Imani Perry: All of those works, along with Alice Walker’s The Color Purple, Toni Morrison’s A Mercy, Harriet Jacobs Incidents in the Life of a Slave Girl, Marita Bonner’s On Being Young, a Woman and Colored, and Langston Hughes poem, Mother to Son, are in some way in this one. The idea of trying to speak Black life across generations and places, as an act of love without sentimentalism and with instruction, devotion, care, and even anger, has always been compelling to me.

Peoples lives are never static even as wisdom persists, and racism, like other -isms, is a creative enterprise. So, we try to navigate this complicated shapeshifting beast and stay whole. And we try to teach our young how to do it, as it changes. It’s difficult and yet imperative. So yeah, I was trying to step into that tradition. But I also was very aware that the particulars of my life as post-freedom movement Black woman intellectual would add a particular valence that I hope readers will find useful or compelling.

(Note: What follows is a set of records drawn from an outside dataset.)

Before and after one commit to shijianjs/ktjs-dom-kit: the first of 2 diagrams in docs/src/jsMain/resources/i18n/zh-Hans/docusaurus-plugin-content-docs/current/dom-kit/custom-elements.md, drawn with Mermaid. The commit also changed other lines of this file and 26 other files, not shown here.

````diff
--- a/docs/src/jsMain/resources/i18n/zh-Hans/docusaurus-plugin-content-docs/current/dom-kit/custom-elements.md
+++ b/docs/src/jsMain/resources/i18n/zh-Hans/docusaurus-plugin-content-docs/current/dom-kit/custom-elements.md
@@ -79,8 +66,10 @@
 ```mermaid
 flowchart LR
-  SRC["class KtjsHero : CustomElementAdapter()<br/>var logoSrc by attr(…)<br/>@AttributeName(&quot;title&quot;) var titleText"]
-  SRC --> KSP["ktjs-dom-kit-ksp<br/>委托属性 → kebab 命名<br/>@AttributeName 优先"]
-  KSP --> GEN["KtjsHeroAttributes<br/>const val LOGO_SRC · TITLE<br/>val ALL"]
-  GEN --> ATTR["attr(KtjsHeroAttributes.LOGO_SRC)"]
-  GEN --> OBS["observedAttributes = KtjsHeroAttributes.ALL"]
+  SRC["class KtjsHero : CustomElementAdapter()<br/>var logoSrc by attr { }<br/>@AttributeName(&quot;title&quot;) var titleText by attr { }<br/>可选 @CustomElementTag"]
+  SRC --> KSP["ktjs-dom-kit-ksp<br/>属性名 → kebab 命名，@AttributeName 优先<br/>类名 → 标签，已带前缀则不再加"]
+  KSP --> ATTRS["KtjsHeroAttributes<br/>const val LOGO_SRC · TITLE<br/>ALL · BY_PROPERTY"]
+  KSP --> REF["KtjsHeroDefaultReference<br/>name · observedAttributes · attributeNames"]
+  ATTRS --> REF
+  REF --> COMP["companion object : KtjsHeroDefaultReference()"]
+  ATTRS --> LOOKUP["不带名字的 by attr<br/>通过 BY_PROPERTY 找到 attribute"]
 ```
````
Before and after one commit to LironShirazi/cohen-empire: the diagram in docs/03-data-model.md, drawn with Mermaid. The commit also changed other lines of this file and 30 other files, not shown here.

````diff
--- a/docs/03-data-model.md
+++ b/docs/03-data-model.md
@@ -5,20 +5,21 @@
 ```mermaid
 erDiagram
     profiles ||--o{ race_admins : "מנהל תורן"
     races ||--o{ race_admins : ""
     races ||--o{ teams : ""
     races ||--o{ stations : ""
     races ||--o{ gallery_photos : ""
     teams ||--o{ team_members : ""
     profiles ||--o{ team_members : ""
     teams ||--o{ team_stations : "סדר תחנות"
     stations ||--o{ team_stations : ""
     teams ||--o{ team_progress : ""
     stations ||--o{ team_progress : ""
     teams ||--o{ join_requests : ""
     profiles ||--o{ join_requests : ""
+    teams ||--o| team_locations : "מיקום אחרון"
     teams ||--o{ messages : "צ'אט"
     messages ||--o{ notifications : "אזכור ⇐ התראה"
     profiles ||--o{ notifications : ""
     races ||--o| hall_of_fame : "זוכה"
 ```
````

MJ: Were there other published letters that you found yourself returning often while composing the book? What fruits did they bear?

IP: I was in Japan without my books when I wrote the bulk of it. So much of it was reaching into myself for the work that has shaped me, rather than my standard pulling books off shelves, if that makes sense? I also found myself trying to read the spaces around me without having the language I needed available because I don’t speak Japanese, and that shaped this book a great deal too: how to put into words things that are hard to understand, hard to articulate, and yet essential. Also the spirit-theology of Shintoism, like feeling as though I was walking among spirits everywhere, that shaped how the book turned out.

MJ: I believe titles are essential not just to how readers apprehend a book but also to how us writers conceive and perceive of what we are making. Early in the book you write “racism is in every step and every breath we take.” Was that line the reason for the title? If not, can you talk about how you arrived at the title and it’s symbolic meaning?

IP: I haven’t thought of that before actually, but probably so. So much of the magic of writing, I think, is the dance between the deliberateness of craft and the wonder and imprecision of inspiration. The title is in part a result of how much I was thinking a lot about the air quality in the city where I was born, Birmingham Alabama, and how because of the residue of steel mills and coal mines, it had some of the worst air in the country back then . . . And all of the asthma and autoimmune diseases and various impediments to breathing freely that resulted.

And then all of the events in our lives where we have to hold our breath, and yet we must breathe. The title is an imperative, a defiant act actually. I also was thinking of Eric Garner, of course. The terrible violence of stealing his breath… it haunts me, us, I think. The stranglehold, the choking, because we don’t really have a way of protecting ourselves against it. The impunity of a racist, classist, world is terrorizing.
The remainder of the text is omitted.